#### [Instructions for the task]
An exact copy of every record is needed, with the pictures left out.

Content revision data:
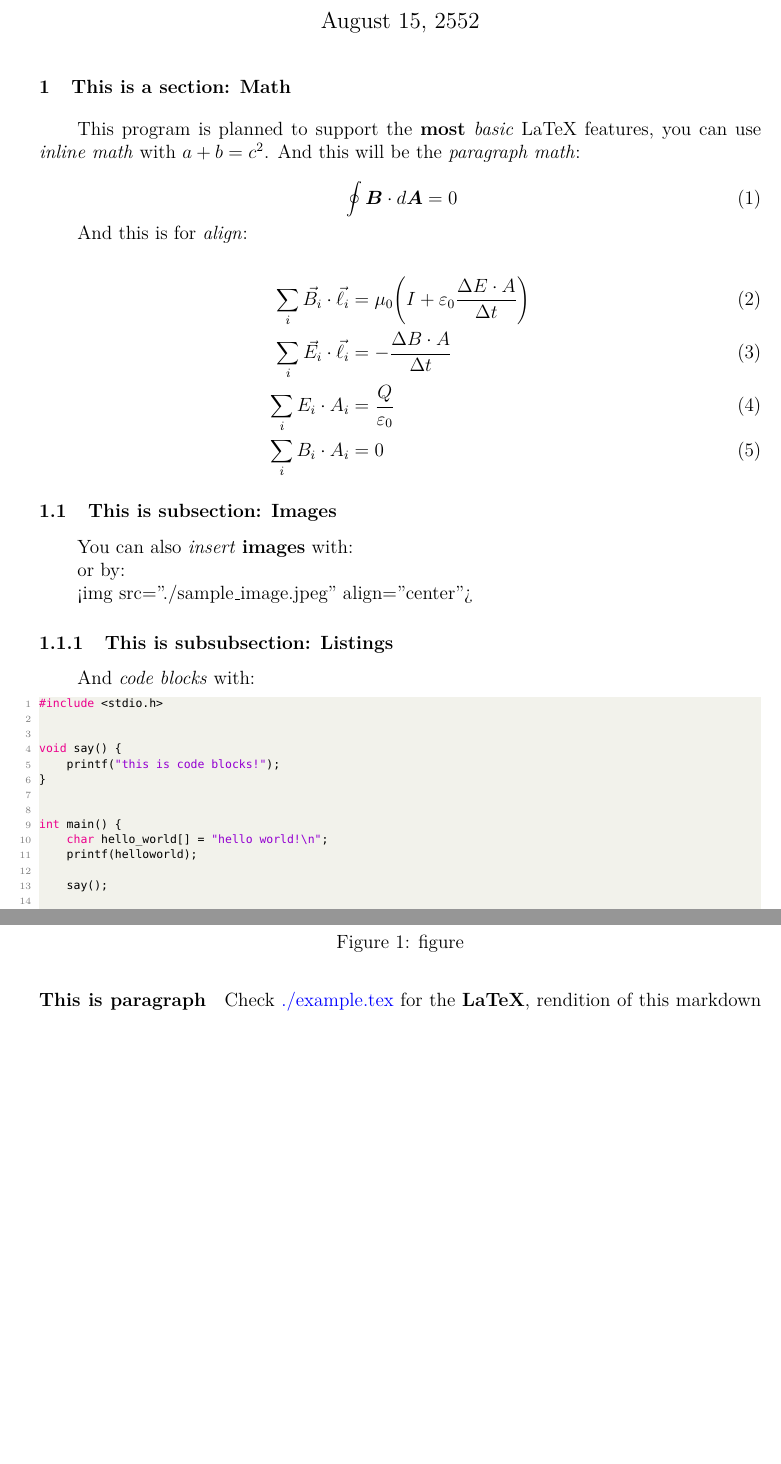
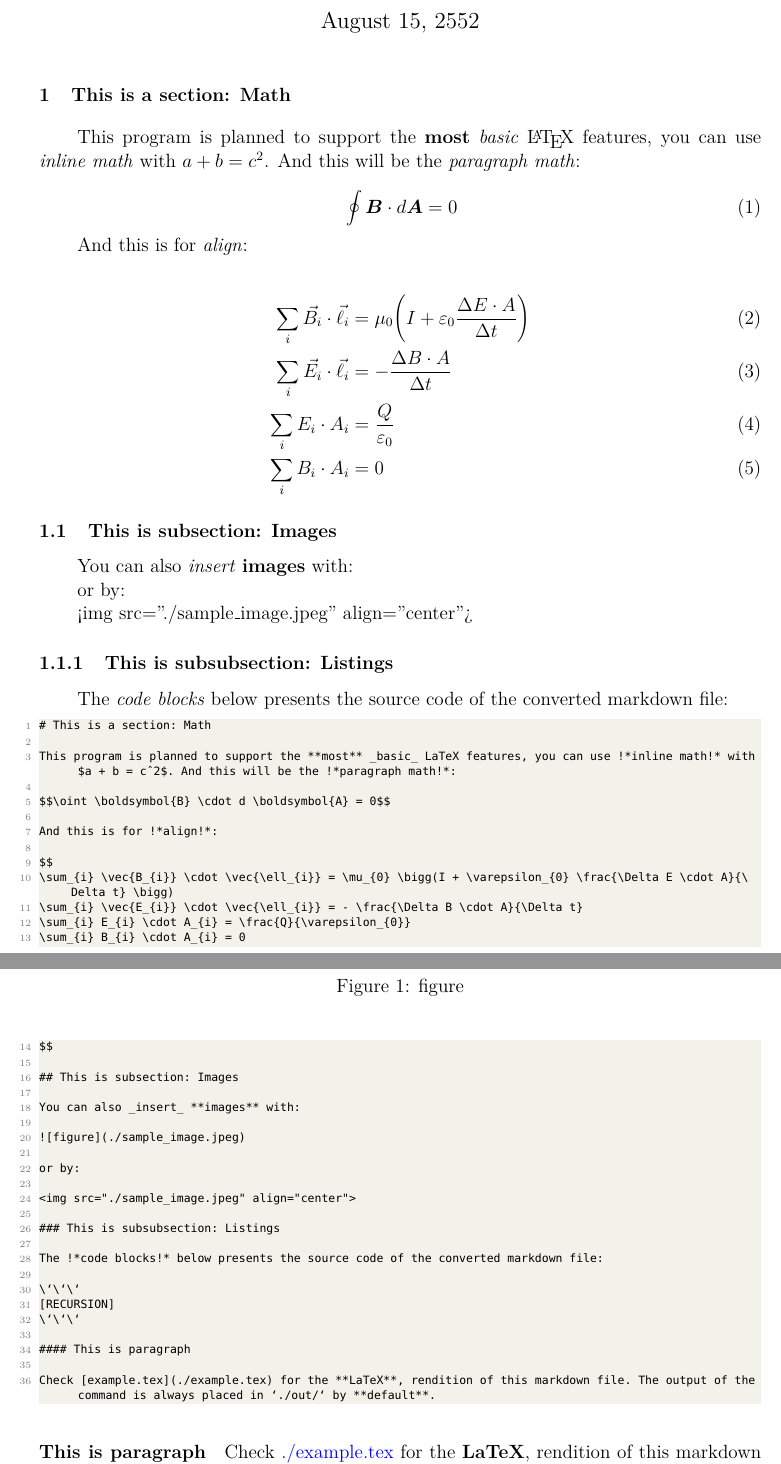
Before and after one commit to simtex-dev/engine, a LaTeX problem sheet (examples/1/hello.tex): two parts of pages 1 and 2 of 2, joined at a grey line, cut so that both start at the same text, the shorter picture padded with empty space. The pictures show the PDF file examples/1/hello.pdf that the author committed with the source.

Commit message:
update example

```diff
--- a/examples/1/hello.tex
+++ b/examples/1/hello.tex
@@ -63,7 +63,7 @@
 
 	\section{This is a section: Math}
 
-	This program is planned to support the \textbf{most} \textit{basic} LaTeX features, you can use \emph{inline math} with $a + b = c^2$. And this will be the \emph{paragraph math}:
+	This program is planned to support the \textbf{most} \textit{basic} \LaTeX{} features, you can use \emph{inline math} with $a + b = c^2$. And this will be the \emph{paragraph math}:
 
 	\begin{equation}
 		\oint \boldsymbol{B} \cdot d \boldsymbol{A} = 0
@@ -95,26 +95,47 @@
 
 	\subsubsection{This is subsubsection: Listings}
 
-	And \emph{code blocks} with:
+	The \emph{code blocks} below presents the source code of the converted markdown file:
 
 
-\begin{lstlisting}[language=C]
-#include <stdio.h>
+\begin{lstlisting}[language=]
+# This is a section: Math
 
+This program is planned to support the **most** _basic_ LaTeX features, you can use !*inline math!* with $a + b = c^2$. And this will be the !*paragraph math!*:
 
-void say() {
-    printf("this is code blocks!");
-}
+$$\oint \boldsymbol{B} \cdot d \boldsymbol{A} = 0$$
 
+And this is for !*align!*:
 
-int main() {
-    char hello_world[] = "hello world!\n";
-    printf(helloworld);
+$$
+\sum_{i} \vec{B_{i}} \cdot \vec{\ell_{i}} = \mu_{0} \bigg(I + \varepsilon_{0} \frac{\Delta E \cdot A}{\Delta t} \bigg)
+\sum_{i} \vec{E_{i}} \cdot \vec{\ell_{i}} = - \frac{\Delta B \cdot A}{\Delta t}
+\sum_{i} E_{i} \cdot A_{i} = \frac{Q}{\varepsilon_{0}}
+\sum_{i} B_{i} \cdot A_{i} = 0
+$$
 
-    say();
+## This is subsection: Images
 
-    return 0;
-}
+You can also _insert_ **images** with:
+
+![figure](./sample_image.jpeg)
+
+or by:
+
+<img src="./sample_image.jpeg" align="center">
+
+### This is subsubsection: Listings
+
+The !*code blocks!* below presents the source code of the converted markdown file:
+
+\`\`\`
+[RECURSION]
+\`\`\`
+
+#### This is paragraph
+
+Check [example.tex](./example.tex) for the **LaTeX**, rendition of this markdown file. The output of the command is always placed in `./out/` by **default**.
+
 \end{lstlisting}
 
 	\paragraph{This is paragraph}
```
Also changed, not shown: examples/1/hello.pdf, examples/1/hello.tex (2 more changed lines), 1 other file.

#### [Written answer]
Before and after one commit to simtex-dev/engine, a LaTeX problem sheet (examples/1/hello.tex): two parts of pages 1 and 2 of 2, joined at a grey line, cut so that both start at the same text, the shorter picture padded with empty space. The pictures show the PDF file examples/1/hello.pdf that the author committed with the source.

Commit message:
update example

```diff
--- a/examples/1/hello.tex
+++ b/examples/1/hello.tex
@@ -63,7 +63,7 @@
 
 	\section{This is a section: Math}
 
-	This program is planned to support the \textbf{most} \textit{basic} LaTeX features, you can use \emph{inline math} with $a + b = c^2$. And this will be the \emph{paragraph math}:
+	This program is planned to support the \textbf{most} \textit{basic} \LaTeX{} features, you can use \emph{inline math} with $a + b = c^2$. And this will be the \emph{paragraph math}:
 
 	\begin{equation}
 		\oint \boldsymbol{B} \cdot d \boldsymbol{A} = 0
@@ -95,26 +95,47 @@
 
 	\subsubsection{This is subsubsection: Listings}
 
-	And \emph{code blocks} with:
+	The \emph{code blocks} below presents the source code of the converted markdown file:
 
 
-\begin{lstlisting}[language=C]
-#include <stdio.h>
+\begin{lstlisting}[language=]
+# This is a section: Math
 
+This program is planned to support the **most** _basic_ LaTeX features, you can use !*inline math!* with $a + b = c^2$. And this will be the !*paragraph math!*:
 
-void say() {
-    printf("this is code blocks!");
-}
+$$\oint \boldsymbol{B} \cdot d \boldsymbol{A} = 0$$
 
+And this is for !*align!*:
 
-int main() {
-    char hello_world[] = "hello world!\n";
-    printf(helloworld);
+$$
+\sum_{i} \vec{B_{i}} \cdot \vec{\ell_{i}} = \mu_{0} \bigg(I + \varepsilon_{0} \frac{\Delta E \cdot A}{\Delta t} \bigg)
+\sum_{i} \vec{E_{i}} \cdot \vec{\ell_{i}} = - \frac{\Delta B \cdot A}{\Delta t}
+\sum_{i} E_{i} \cdot A_{i} = \frac{Q}{\varepsilon_{0}}
+\sum_{i} B_{i} \cdot A_{i} = 0
+$$
 
-    say();
+## This is subsection: Images
 
-    return 0;
-}
+You can also _insert_ **images** with:
+
+![figure](./sample_image.jpeg)
+
+or by:
+
+<img src="./sample_image.jpeg" align="center">
+
+### This is subsubsection: Listings
+
+The !*code blocks!* below presents the source code of the converted markdown file:
+
+\`\`\`
+[RECURSION]
+\`\`\`
+
+#### This is paragraph
+
+Check [example.tex](./example.tex) for the **LaTeX**, rendition of this markdown file. The output of the command is always placed in `./out/` by **default**.
+
 \end{lstlisting}
 
 	\paragraph{This is paragraph}
```
Also changed, not shown: examples/1/hello.pdf, examples/1/hello.tex (2 more changed lines), 1 other file.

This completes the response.